◆ The problem: Each record below is to be output unchanged, and any picture is to be dropped.

Detected change data
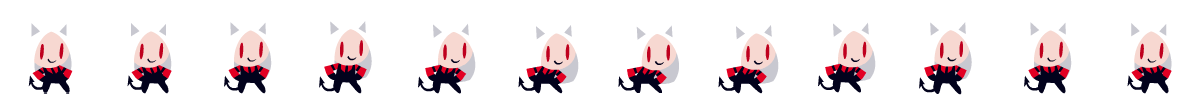
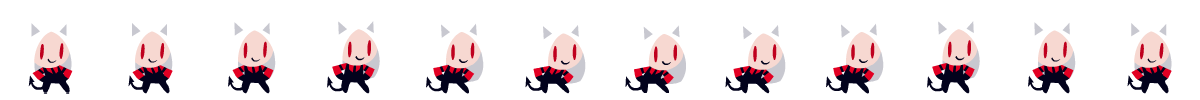
Added rest of the images.
+ Added all the demon sprites.
+ Added references to html, scss and js files.

diff --git a/src/js/music-player.js b/src/js/music-player.js
@@ -33,11 +33,13 @@ const volumeSlider = musicPlayer.querySelector('.volume-bar');
 const volumeFill = musicPlayer.querySelector('.volume-fill');
 
 const azazelDance = document.getElementById('azazel-dance');
-const cerberusDance = document.getElementById('cerberus-dance');
+const cerberus1Dance = document.getElementById('cerberus1-dance');
+const cerberus2Dance = document.getElementById('cerberus2-dance');
+const cerberus3Dance = document.getElementById('cerberus3-dance');
 const pandemonicaDance = document.getElementById('pandemonica-dance');
 const justiceDance = document.getElementById('justice-dance');
 const modeusDance = document.getElementById('modeus-dance');
-const judgmentDance = document.getElementById('judgement-dance');
+const judgementDance = document.getElementById('judgement-dance');
 const zdradaDance = document.getElementById('zdrada-dance');
 const malinaDance = document.getElementById('malina-dance');
 const luciferDance = document.getElementById('lucifer-dance');
@@ -98,7 +100,16 @@ function setBarPos(pos) {
 	const currentFrame = (Math.floor((timeSinceBeat / BEAT_DURATION) * NUMBER_OF_FRAMES) + ANIMATION_OFFSET) % NUMBER_OF_FRAMES;
 
 	azazelDance.style.backgroundPosition = `${currentFrame / (NUMBER_OF_FRAMES - 1) * 100}% 0`;
-	cerberusDance.style.backgroundPosition = `${currentFrame / (NUMBER_OF_FRAMES - 1) * 100}% 0`;
+	cerberus1Dance.style.backgroundPosition = `${currentFrame / (NUMBER_OF_FRAMES - 1) * 100}% 0`;
+	cerberus2Dance.style.backgroundPosition = `${currentFrame / (NUMBER_OF_FRAMES - 1) * 100}% 0`;
+	cerberus3Dance.style.backgroundPosition = `${currentFrame / (NUMBER_OF_FRAMES - 1) * 100}% 0`;
+	justiceDance.style.backgroundPosition = `${currentFrame / (NUMBER_OF_FRAMES - 1) * 100}% 0`;
+	pandemonicaDance.style.backgroundPosition = `${currentFrame / (NUMBER_OF_FRAMES - 1) * 100}% 0`;
+	judgementDance.style.backgroundPosition = `${currentFrame / (NUMBER_OF_FRAMES - 1) * 100}% 0`;
+	modeusDance.style.backgroundPosition = `${currentFrame / (NUMBER_OF_FRAMES - 1) * 100}% 0`;
+	malinaDance.style.backgroundPosition = `${currentFrame / (NUMBER_OF_FRAMES - 1) * 100}% 0`;
+	zdradaDance.style.backgroundPosition = `${currentFrame / (NUMBER_OF_FRAMES - 1) * 100}% 0`;
+	luciferDance.style.backgroundPosition = `${currentFrame / (NUMBER_OF_FRAMES - 1) * 100}% 0`;
 
 	if (
 		(seek > 66 && seek < 96) ||
@@ -106,10 +117,28 @@ function setBarPos(pos) {
 		(seek > 192 && seek < 222)
 	) {
 		azazelDance.style.opacity = 1;
-		cerberusDance.style.opacity = 1;
+		cerberus1Dance.style.opacity = 1;
+		cerberus2Dance.style.opacity = 1;
+		cerberus3Dance.style.opacity = 1;
+		justiceDance.style.opacity = 1;
+		pandemonicaDance.style.opacity = 1;
+		judgementDance.style.opacity = 1;
+		modeusDance.style.opacity = 1;
+		malinaDance.style.opacity = 1;
+		zdradaDance.style.opacity = 1;
+		luciferDance.style.opacity = 1;
 	} else {
 		azazelDance.style.opacity = 0;
-		cerberusDance.style.opacity = 0;
+		cerberus1Dance.style.opacity = 0;
+		cerberus2Dance.style.opacity = 0;
+		cerberus3Dance.style.opacity = 0;
+		justiceDance.style.opacity = 0;
+		pandemonicaDance.style.opacity = 0;
+		judgementDance.style.opacity = 0;
+		modeusDance.style.opacity = 0;
+		malinaDance.style.opacity = 0;
+		zdradaDance.style.opacity = 0;
+		luciferDance.style.opacity = 0;
 	}
 
 	playState.beat = timeSinceBeat;

diff --git a/src/scss/components.scss b/src/scss/components.scss
@@ -211,7 +211,7 @@
 
 	#azazel-dance {
 		position: absolute;
-		left: calc(50% + 310px);
+		left: calc(50% + 610px);
 		bottom: 20%;
 		opacity: 0;
 		transition: 0.5s ease-out opacity;
@@ -232,7 +232,7 @@
 		}
 	}
 
-	#cerberus-dance {
+	#cerberus1-dance {
 		position: absolute;
 		left: 20%;
 		bottom: 20%;
@@ -255,9 +255,55 @@
 		}
 	}
 
+	#cerberus2-dance {
+		position: absolute;
+		left: 24%;
+		bottom: 20%;
+		opacity: 0;
+		transition: 0.5s ease-out opacity;
+		width: 100px;
+		height: 100px;
+		background: url('img/cerberus_dance.png');
+		background-size: cover;
+		z-index: -1;
+		pointer-events: none;
+
+
+		.has-webp & {
+			background-image: url("./img/webp/cerberus_dance.webp");
+		}
+
+		@media (max-width: 1024px) {
+			display: none;
+		}
+	}
+
+	#cerberus3-dance {
+		position: absolute;
+		left: 28%;
+		bottom: 20%;
+		opacity: 0;
+		transition: 0.5s ease-out opacity;
+		width: 100px;
+		height: 100px;
+		background: url('img/cerberus_dance.png');
+		background-size: cover;
+		z-index: -1;
+		pointer-events: none;
+
+
+		.has-webp & {
+			background-image: url("./img/webp/cerberus_dance.webp");
+		}
+
+		@media (max-width: 1024px) {
+			display: none;
+		}
+	}
+
 	#pandemonica-dance {
 		position: absolute;
-		left: calc(50% + 310px);
+		left: 0%;
 		bottom: 20%;
 		opacity: 0;
 		transition: 0.5s ease-out opacity;
@@ -280,7 +326,7 @@
 
 	#modeus-dance {
 		position: absolute;
-		left: calc(50% + 310px);
+		left: 30%;
 		bottom: 20%;
 		opacity: 0;
 		transition: 0.5s ease-out opacity;
@@ -303,7 +349,7 @@
 
 	#judgement-dance {
 		position: absolute;
-		left: calc(50% + 310px);
+		left: 95%;
 		bottom: 20%;
 		opacity: 0;
 		transition: 0.5s ease-out opacity;
@@ -326,7 +372,7 @@
 
 	#justice-dance {
 		position: absolute;
-		left: calc(50% + 310px);
+		left: 70%;
 		bottom: 20%;
 		opacity: 0;
 		transition: 0.5s ease-out opacity;
@@ -349,7 +395,7 @@
 
 	#zdrada-dance {
 		position: absolute;
-		left: calc(50% + 310px);
+		left: 60%;
 		bottom: 20%;
 		opacity: 0;
 		transition: 0.5s ease-out opacity;
@@ -395,7 +441,7 @@
 
 	#lucifer-dance {
 		position: absolute;
-		left: calc(50% + 310px);
+		left: 66%;
 		bottom: 20%;
 		opacity: 0;
 		transition: 0.5s ease-out opacity;

diff --git a/src/index.html b/src/index.html
@@ -165,7 +165,9 @@
 			</p>
 
 			<div id="azazel-dance"></div>
-			<div id="cerberus-dance"></div>
+			<div id="cerberus1-dance"></div>
+			<div id="cerberus2-dance"></div>
+			<div id="cerberus3-dance"></div>
 			<div id="pandemonica-dance"></div>
 			<div id="modeus-dance"></div>
 			<div id="judgement-dance"></div>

◆ Exercise output:
Added rest of the images.
+ Added all the demon sprites.
+ Added references to html, scss and js files.

diff --git a/src/js/music-player.js b/src/js/music-player.js
@@ -33,11 +33,13 @@ const volumeSlider = musicPlayer.querySelector('.volume-bar');
 const volumeFill = musicPlayer.querySelector('.volume-fill');
 
 const azazelDance = document.getElementById('azazel-dance');
-const cerberusDance = document.getElementById('cerberus-dance');
+const cerberus1Dance = document.getElementById('cerberus1-dance');
+const cerberus2Dance = document.getElementById('cerberus2-dance');
+const cerberus3Dance = document.getElementById('cerberus3-dance');
 const pandemonicaDance = document.getElementById('pandemonica-dance');
 const justiceDance = document.getElementById('justice-dance');
 const modeusDance = document.getElementById('modeus-dance');
-const judgmentDance = document.getElementById('judgement-dance');
+const judgementDance = document.getElementById('judgement-dance');
 const zdradaDance = document.getElementById('zdrada-dance');
 const malinaDance = document.getElementById('malina-dance');
 const luciferDance = document.getElementById('lucifer-dance');
@@ -98,7 +100,16 @@ function setBarPos(pos) {
 	const currentFrame = (Math.floor((timeSinceBeat / BEAT_DURATION) * NUMBER_OF_FRAMES) + ANIMATION_OFFSET) % NUMBER_OF_FRAMES;
 
 	azazelDance.style.backgroundPosition = `${currentFrame / (NUMBER_OF_FRAMES - 1) * 100}% 0`;
-	cerberusDance.style.backgroundPosition = `${currentFrame / (NUMBER_OF_FRAMES - 1) * 100}% 0`;
+	cerberus1Dance.style.backgroundPosition = `${currentFrame / (NUMBER_OF_FRAMES - 1) * 100}% 0`;
+	cerberus2Dance.style.backgroundPosition = `${currentFrame / (NUMBER_OF_FRAMES - 1) * 100}% 0`;
+	cerberus3Dance.style.backgroundPosition = `${currentFrame / (NUMBER_OF_FRAMES - 1) * 100}% 0`;
+	justiceDance.style.backgroundPosition = `${currentFrame / (NUMBER_OF_FRAMES - 1) * 100}% 0`;
+	pandemonicaDance.style.backgroundPosition = `${currentFrame / (NUMBER_OF_FRAMES - 1) * 100}% 0`;
+	judgementDance.style.backgroundPosition = `${currentFrame / (NUMBER_OF_FRAMES - 1) * 100}% 0`;
+	modeusDance.style.backgroundPosition = `${currentFrame / (NUMBER_OF_FRAMES - 1) * 100}% 0`;
+	malinaDance.style.backgroundPosition = `${currentFrame / (NUMBER_OF_FRAMES - 1) * 100}% 0`;
+	zdradaDance.style.backgroundPosition = `${currentFrame / (NUMBER_OF_FRAMES - 1) * 100}% 0`;
+	luciferDance.style.backgroundPosition = `${currentFrame / (NUMBER_OF_FRAMES - 1) * 100}% 0`;
 
 	if (
 		(seek > 66 && seek < 96) ||
@@ -106,10 +117,28 @@ function setBarPos(pos) {
 		(seek > 192 && seek < 222)
 	) {
 		azazelDance.style.opacity = 1;
-		cerberusDance.style.opacity = 1;
+		cerberus1Dance.style.opacity = 1;
+		cerberus2Dance.style.opacity = 1;
+		cerberus3Dance.style.opacity = 1;
+		justiceDance.style.opacity = 1;
+		pandemonicaDance.style.opacity = 1;
+		judgementDance.style.opacity = 1;
+		modeusDance.style.opacity = 1;
+		malinaDance.style.opacity = 1;
+		zdradaDance.style.opacity = 1;
+		luciferDance.style.opacity = 1;
 	} else {
 		azazelDance.style.opacity = 0;
-		cerberusDance.style.opacity = 0;
+		cerberus1Dance.style.opacity = 0;
+		cerberus2Dance.style.opacity = 0;
+		cerberus3Dance.style.opacity = 0;
+		justiceDance.style.opacity = 0;
+		pandemonicaDance.style.opacity = 0;
+		judgementDance.style.opacity = 0;
+		modeusDance.style.opacity = 0;
+		malinaDance.style.opacity = 0;
+		zdradaDance.style.opacity = 0;
+		luciferDance.style.opacity = 0;
 	}
 
 	playState.beat = timeSinceBeat;

diff --git a/src/scss/components.scss b/src/scss/components.scss
@@ -211,7 +211,7 @@
 
 	#azazel-dance {
 		position: absolute;
-		left: calc(50% + 310px);
+		left: calc(50% + 610px);
 		bottom: 20%;
 		opacity: 0;
 		transition: 0.5s ease-out opacity;
@@ -232,7 +232,7 @@
 		}
 	}
 
-	#cerberus-dance {
+	#cerberus1-dance {
 		position: absolute;
 		left: 20%;
 		bottom: 20%;
@@ -255,9 +255,55 @@
 		}
 	}
 
+	#cerberus2-dance {
+		position: absolute;
+		left: 24%;
+		bottom: 20%;
+		opacity: 0;
+		transition: 0.5s ease-out opacity;
+		width: 100px;
+		height: 100px;
+		background: url('img/cerberus_dance.png');
+		background-size: cover;
+		z-index: -1;
+		pointer-events: none;
+
+
+		.has-webp & {
+			background-image: url("./img/webp/cerberus_dance.webp");
+		}
+
+		@media (max-width: 1024px) {
+			display: none;
+		}
+	}
+
+	#cerberus3-dance {
+		position: absolute;
+		left: 28%;
+		bottom: 20%;
+		opacity: 0;
+		transition: 0.5s ease-out opacity;
+		width: 100px;
+		height: 100px;
+		background: url('img/cerberus_dance.png');
+		background-size: cover;
+		z-index: -1;
+		pointer-events: none;
+
+
+		.has-webp & {
+			background-image: url("./img/webp/cerberus_dance.webp");
+		}
+
+		@media (max-width: 1024px) {
+			display: none;
+		}
+	}
+
 	#pandemonica-dance {
 		position: absolute;
-		left: calc(50% + 310px);
+		left: 0%;
 		bottom: 20%;
 		opacity: 0;
 		transition: 0.5s ease-out opacity;
@@ -280,7 +326,7 @@
 
 	#modeus-dance {
 		position: absolute;
-		left: calc(50% + 310px);
+		left: 30%;
 		bottom: 20%;
 		opacity: 0;
 		transition: 0.5s ease-out opacity;
@@ -303,7 +349,7 @@
 
 	#judgement-dance {
 		position: absolute;
-		left: calc(50% + 310px);
+		left: 95%;
 		bottom: 20%;
 		opacity: 0;
 		transition: 0.5s ease-out opacity;
@@ -326,7 +372,7 @@
 
 	#justice-dance {
 		position: absolute;
-		left: calc(50% + 310px);
+		left: 70%;
 		bottom: 20%;
 		opacity: 0;
 		transition: 0.5s ease-out opacity;
@@ -349,7 +395,7 @@
 
 	#zdrada-dance {
 		position: absolute;
-		left: calc(50% + 310px);
+		left: 60%;
 		bottom: 20%;
 		opacity: 0;
 		transition: 0.5s ease-out opacity;
@@ -395,7 +441,7 @@
 
 	#lucifer-dance {
 		position: absolute;
-		left: calc(50% + 310px);
+		left: 66%;
 		bottom: 20%;
 		opacity: 0;
 		transition: 0.5s ease-out opacity;

diff --git a/src/index.html b/src/index.html
@@ -165,7 +165,9 @@
 			</p>
 
 			<div id="azazel-dance"></div>
-			<div id="cerberus-dance"></div>
+			<div id="cerberus1-dance"></div>
+			<div id="cerberus2-dance"></div>
+			<div id="cerberus3-dance"></div>
 			<div id="pandemonica-dance"></div>
 			<div id="modeus-dance"></div>
 			<div id="judgement-dance"></div>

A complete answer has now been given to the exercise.